But however much Liza wants to keep Corey, she has to face the fact that in 1942, nobody was going to let an unmarried woman with lots of debt adopt a baby.  Since she figures it would be easier to find a husband than it would be to get her finances in order, she starts looking for someone willing to marry for platonic reasons.  A solution comes one night when little Corey gets a rash from his silk pajamas and she calls Dr. McBain.  At first, he’s unamused by Liza’s cluelessness about how to care for a baby, but can’t help but be touched by how much she clearly loves that baby.  Liza starts talking to Dr. McBain and finds out that he’d rather be in the research side of medicine, but doesn’t have the money to do it.  She talks him into marrying her so she can adopt Corey and she can let him use part of her apartment to do his research in.

Even though this was intended to be a marriage of convenience, deeper feelings quickly develop and Liza gets jealous when she and Dr. McBain run into his first wife Frances (Arline Judge) and Dr. McBain gets jealous of the leading man in Liza’s show.  All seems to be going well in their marriage, though, and Dr. McBain comes to the rescue one night when two people and their lawyer show up claiming to be Corey’s parents.  They either wanted the baby or $25,000, but they didn’t count on trying to extort money from someone who could easily do a blood test to disprove parentage on the spot.  They go out the next night to celebrate their victory over scammers, but also to celebrate Dr. McBain being granted a $5,000 research grant.  The two of them have a wonderful night and a lot of true feelings are revealed.

But by the next morning, word of Dr. McBain’s grant has hit the newspapers and his ex-wife Frances shows up wanting a piece of it.  Liza is furious when she goes to bring him breakfast and finds Frances in their bedroom.  She locks Dr. McBain in his part of the apartment while she cancels her show and gets ready to take it to Boston immediately.  She won’t even let him come examine Corey when he isn’t feeling well.  Liza has another doctor examine Corey and is told that he only has a cold, so she goes on ahead with her plan to go to Boston.  But once she gets there, it becomes clear that Corey actually is very ill and needs surgery.  The only person she trusts to do the operation is Dr. McBain, so she flies him out to Boston.  When he arrives, she begs for forgiveness and even though he has reservations about operating on Corey, Liza promises to love him no matter what.  Dr. McBain gets to work on Corey and Liza anxiously awaits the results.  When it’s time for Liza to get to the theater for her show, Dr. McBain encourages her to go ahead and do her show.  She can barely keep her mind on the show, but by the time the show is over, Dr. McBain is waiting for her with good news about Corey.
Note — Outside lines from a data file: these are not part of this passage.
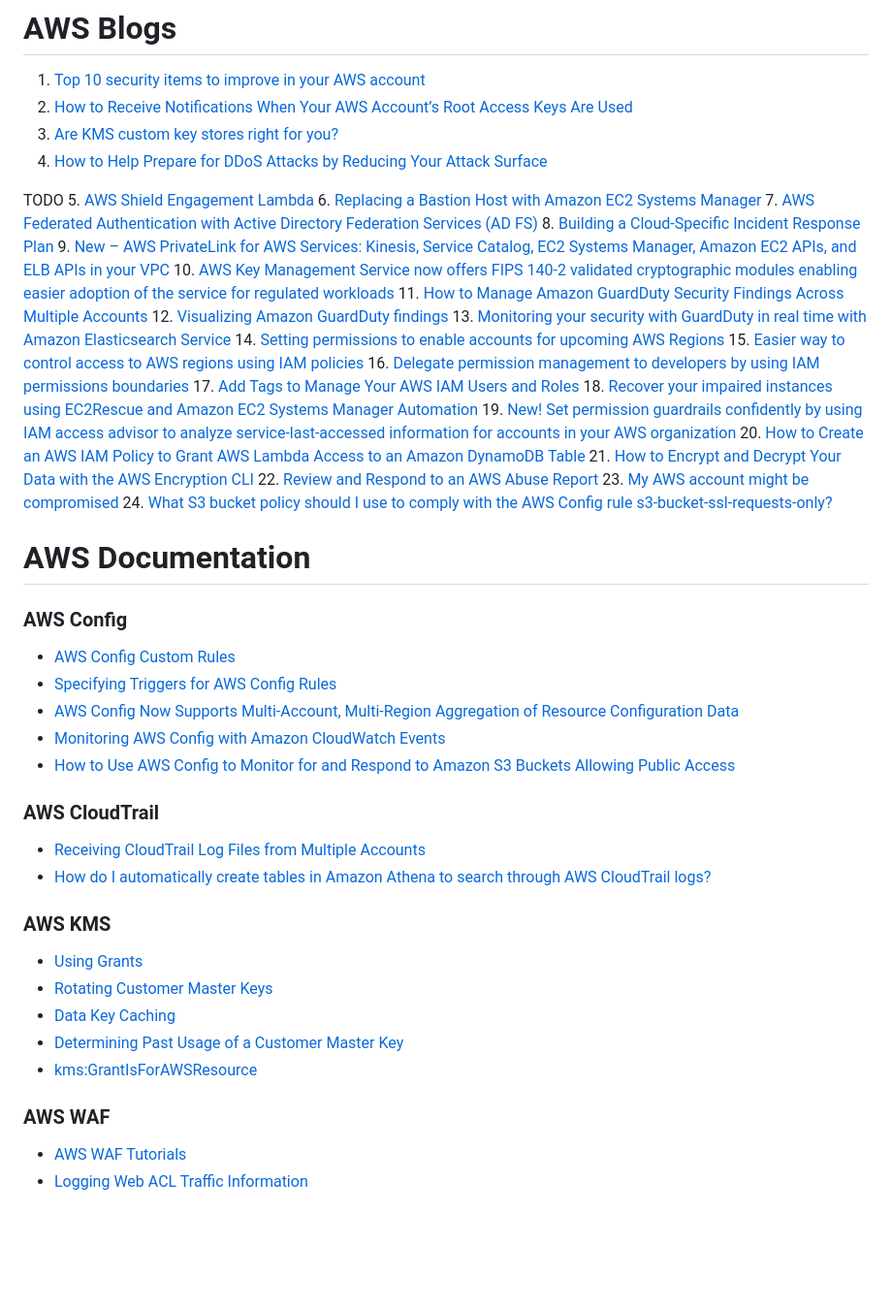
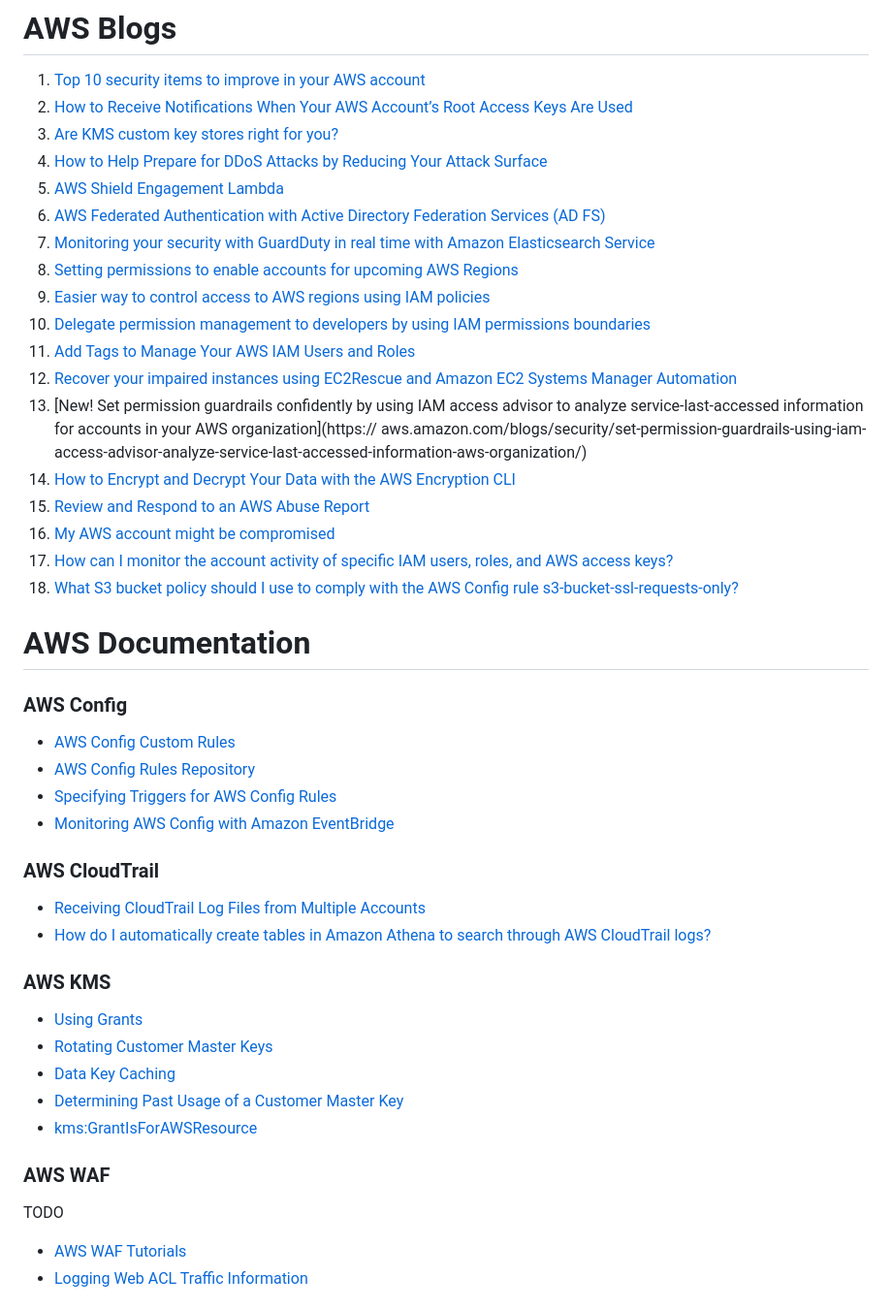
Before and after one commit to RaduLupan/aws-security-specialty-study-guide, a Markdown page: 2023-aws-scs-c01-exam-study-guide.md, the part around the change printed below. Shown: that part at 97% size. Drawn GitHub-style; blank space fills up the shorter version.

Commit message:
Updated AWS documentation.

```diff
--- a/2023-aws-scs-c01-exam-study-guide.md
+++ b/2023-aws-scs-c01-exam-study-guide.md
@@ -43,35 +43,28 @@
  2. [How to Receive Notifications When Your AWS Account’s Root Access Keys Are Used](https://aws.amazon.com/blogs/security/how-to-receive-notifications-when-your-aws-accounts-root-access-keys-are-used/)
  3. [Are KMS custom key stores right for you?](https://aws.amazon.com/blogs/security/are-kms-custom-key-stores-right-for-you/)
  4. [How to Help Prepare for DDoS Attacks by Reducing Your Attack Surface](https://aws.amazon.com/blogs/security/how-to-help-prepare-for-ddos-attacks-by-reducing-your-attack-surface/)
+ 5. [AWS Shield Engagement Lambda](https://s3.amazonaws.com/aws-shield-lambda/ShieldEngagementLambda.pdf)
+ 6. [AWS Federated Authentication with Active Directory Federation Services (AD FS)](https://aws.amazon.com/blogs/security/aws-federated-authentication-with-active-directory-federation-services-ad-fs/)
+ 7. [Monitoring your security with GuardDuty in real time with Amazon Elasticsearch Service](https://aws.amazon.com/blogs/database/monitoring-your-security-with-guardduty-in-real-time-with-amazon-elasticsearch-service/)
+ 8. [Setting permissions to enable accounts for upcoming AWS Regions](https://aws.amazon.com/blogs/security/setting-permissions-to-enable-accounts-for-upcoming-aws-regions/)
+10. [Easier way to control access to AWS regions using IAM policies](https://aws.amazon.com/blogs/security/easier-way-to-control-access-to-aws-regions-using-iam-policies/)
+11. [Delegate permission management to developers by using IAM permissions boundaries](https://aws.amazon.com/blogs/security/delegate-permission-management-to-developers-using-iam-permissions-boundaries/)
+11. [Add Tags to Manage Your AWS IAM Users and Roles](https://aws.amazon.com/blogs/security/add-tags-to-manage-your-aws-iam-users-and-roles/)
+12. [Recover your impaired instances using EC2Rescue and Amazon EC2 Systems Manager Automation](https://aws.amazon.com/blogs/mt/recover-your-impaired-instances-using-ec2rescue-and-amazon-ec2-systems-manager-automation/)
+13. [New! Set permission guardrails confidently by using IAM access advisor to analyze service-last-accessed information for accounts in your AWS organization](https://
+aws.amazon.com/blogs/security/set-permission-guardrails-using-iam-access-advisor-analyze-service-last-accessed-information-aws-organization/)
+14. [How to Encrypt and Decrypt Your Data with the AWS Encryption CLI](https://aws.amazon.com/blogs/security/how-to-encrypt-and-decrypt-your-data-with-the-aws-encryption-cli/)
+15. [Review and Respond to an AWS Abuse Report](https://aws.amazon.com/premiumsupport/knowledge-center/aws-abuse-report/)
+16. [My AWS account might be compromised](https://aws.amazon.com/premiumsupport/knowledge-center/potential-account-compromise/)
+17. [How can I monitor the account activity of specific IAM users, roles, and AWS access keys?](https://aws.amazon.com/premiumsupport/knowledge-center/view-iam-history/)
+18. [What S3 bucket policy should I use to comply with the AWS Config rule s3-bucket-ssl-requests-only?](https://aws.amazon.com/premiumsupport/knowledge-center/s3-bucket-policy-for-config-rule/)
 
-TODO
- 5. [AWS Shield Engagement Lambda](https://s3.amazonaws.com/aws-shield-lambda/ShieldEngagementLambda.pdf)
- 6. [Replacing a Bastion Host with Amazon EC2 Systems Manager](https://aws.amazon.com/blogs/mt/replacing-a-bastion-host-with-amazon-ec2-systems-manager/)
- 7. [AWS Federated Authentication with Active Directory Federation Services (AD FS)](https://aws.amazon.com/blogs/security/aws-federated-authentication-with-active-directory-federation-services-ad-fs/)
- 8. [Building a Cloud-Specific Incident Response Plan](https://aws.amazon.com/blogs/publicsector/building-a-cloud-specific-incident-response-plan/)
- 9. [New – AWS PrivateLink for AWS Services: Kinesis, Service Catalog, EC2 Systems Manager, Amazon EC2 APIs, and ELB APIs in your VPC](https://aws.amazon.com/blogs/aws/new-aws-privatelink-endpoints-kinesis-ec2-systems-manager-and-elb-apis-in-your-vpc/?utm_source=feedburner&utm_medium=feed&utm_campaign=Feed%3A+AmazonWebServicesBlog+%28Amazon+Web+Services+Blog%29)
-10. [AWS Key Management Service now offers FIPS 140-2 validated cryptographic modules enabling easier adoption of the service for regulated workloads](https://aws.amazon.com/blogs/security/aws-key-management-service-now-offers-fips-140-2-validated-cryptographic-modules-enabling-easier-adoption-of-the-service-for-regulated-workloads/)
-11. [How to Manage Amazon GuardDuty Security Findings Across Multiple Accounts](https://aws.amazon.com/blogs/security/how-to-manage-amazon-guardduty-security-findings-across-multiple-accounts/)
-12. [Visualizing Amazon GuardDuty findings](https://aws.amazon.com/blogs/security/visualizing-amazon-guardduty-findings/)
-13. [Monitoring your security with GuardDuty in real time with Amazon Elasticsearch Service](https://aws.amazon.com/blogs/database/monitoring-your-security-with-guardduty-in-real-time-with-amazon-elasticsearch-service/)
-14. [Setting permissions to enable accounts for upcoming AWS Regions](https://aws.amazon.com/blogs/security/setting-permissions-to-enable-accounts-for-upcoming-aws-regions/)
-15. [Easier way to control access to AWS regions using IAM policies](https://aws.amazon.com/blogs/security/easier-way-to-control-access-to-aws-regions-using-iam-policies/)
-16. [Delegate permission management to developers by using IAM permissions boundaries](https://aws.amazon.com/blogs/security/delegate-permission-management-to-developers-using-iam-permissions-boundaries/)
-17. [Add Tags to Manage Your AWS IAM Users and Roles](https://aws.amazon.com/blogs/security/add-tags-to-manage-your-aws-iam-users-and-roles/)
-18. [Recover your impaired instances using EC2Rescue and Amazon EC2 Systems Manager Automation](https://aws.amazon.com/blogs/mt/recover-your-impaired-instances-using-ec2rescue-and-amazon-ec2-systems-manager-automation/)
-19. [New! Set permission guardrails confidently by using IAM access advisor to analyze service-last-accessed information for accounts in your AWS organization](https://aws.amazon.com/blogs/security/set-permission-guardrails-using-iam-access-advisor-analyze-service-last-accessed-information-aws-organization/)
-20. [How to Create an AWS IAM Policy to Grant AWS Lambda Access to an Amazon DynamoDB Table](https://aws.amazon.com/blogs/security/how-to-create-an-aws-iam-policy-to-grant-aws-lambda-access-to-an-amazon-dynamodb-table/)
-21. [How to Encrypt and Decrypt Your Data with the AWS Encryption CLI](https://aws.amazon.com/blogs/security/how-to-encrypt-and-decrypt-your-data-with-the-aws-encryption-cli/)
-22. [Review and Respond to an AWS Abuse Report](https://aws.amazon.com/premiumsupport/knowledge-center/aws-abuse-report/)
-23. [My AWS account might be compromised](https://aws.amazon.com/premiumsupport/knowledge-center/potential-account-compromise/)
-24. [What S3 bucket policy should I use to comply with the AWS Config rule s3-bucket-ssl-requests-only?](https://aws.amazon.com/premiumsupport/knowledge-center/s3-bucket-policy-for-config-rule/)
 # AWS Documentation
 ### AWS Config
 * [AWS Config Custom Rules](https://docs.aws.amazon.com/config/latest/developerguide/evaluate-config_develop-rules.html)
+* [AWS Config Rules Repository](https://github.com/awslabs/aws-config-rules/)
 * [Specifying Triggers for AWS Config Rules](https://docs.aws.amazon.com/config/latest/developerguide/evaluate-config-rules.html)
-* [AWS Config Now Supports Multi-Account, Multi-Region Aggregation of Resource Configuration Data](https://aws.amazon.com/about-aws/whats-new/2018/11/aws-config-now-supports-multi-account-multi-region-aggregation-of-resource-configuration-data/)
-* [Monitoring AWS Config with Amazon CloudWatch Events](https://docs.aws.amazon.com/config/latest/developerguide/monitor-config-with-cloudwatchevents.html)
-* [How to Use AWS Config to Monitor for and Respond to Amazon S3 Buckets Allowing Public Access](https://aws.amazon.com/blogs/security/how-to-use-aws-config-to-monitor-for-and-respond-to-amazon-s3-buckets-allowing-public-access/)
+* [Monitoring AWS Config with Amazon EventBridge](https://docs.aws.amazon.com/config/latest/developerguide/monitor-config-with-cloudwatchevents.html)
 ### AWS CloudTrail
 * [Receiving CloudTrail Log Files from Multiple Accounts](https://docs.aws.amazon.com/awscloudtrail/latest/userguide/cloudtrail-receive-logs-from-multiple-accounts.html)
 * [How do I automatically create tables in Amazon Athena to search through AWS CloudTrail logs?](https://aws.amazon.com/premiumsupport/knowledge-center/athena-tables-search-cloudtrail-logs/)
@@ -84,4 +77,5 @@ TODO
 ### AWS WAF
+TODO
 * [AWS WAF Tutorials](https://aws.amazon.com/waf/preconfiguredrules/)
 * [Logging Web ACL Traffic Information](https://docs.aws.amazon.com/waf/latest/developerguide/logging.html)
 ### AWS VPC
```
Also changed, not shown: other parts of 2023-aws-scs-c01-exam-study-guide.md (+1 -1 lines).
It seems like people either like The Lady is Willing or hate it and I happen to be in the camp that likes it.  This is a rather unusual movie for Marlene Dietrich since she didn’t really do much comedy during her career.  Marlene Dietrich was never going to be another Carole Lombard or Myrna Loy, but The Lady is Willing happens to be the right type of comedy for her style.  I got a kick out of her clueless but well-intended character and it’s fun to see her play with the baby and poke a little fun at her glamorous image.  Watching Fred MacMurray try to see around Dietrich’s extravagant hats definitely made me smile.  Fred MacMurray was pretty charming as well, but I wasn’t feeling much chemistry between him and Dietrich.  I thought the baby and Aline MacMahon had better chemistry with Dietrich than Fred did.  As for the story, it’s pretty fluffy and nonsensical, but at least it’s fun nonsense.  I got a lot of laughs out of it and it’s a refreshing change of pace from the usual Marlene Dietrich fare.

What’s on TCM: August 2011


It’s that time of year again!  Let Summer Under the Stars commence!  I love this year’s line-up.  Even though there are plenty of the usual SUTS suspects like Bette Davis, Cary Grant, and Jimmy Stewart, more than half of this year’s stars have never been part of SUTS before.  And many of those who have been featured before, haven’t been featured in quite a few years.  Let’s take a look at the full list of stars:

(more…)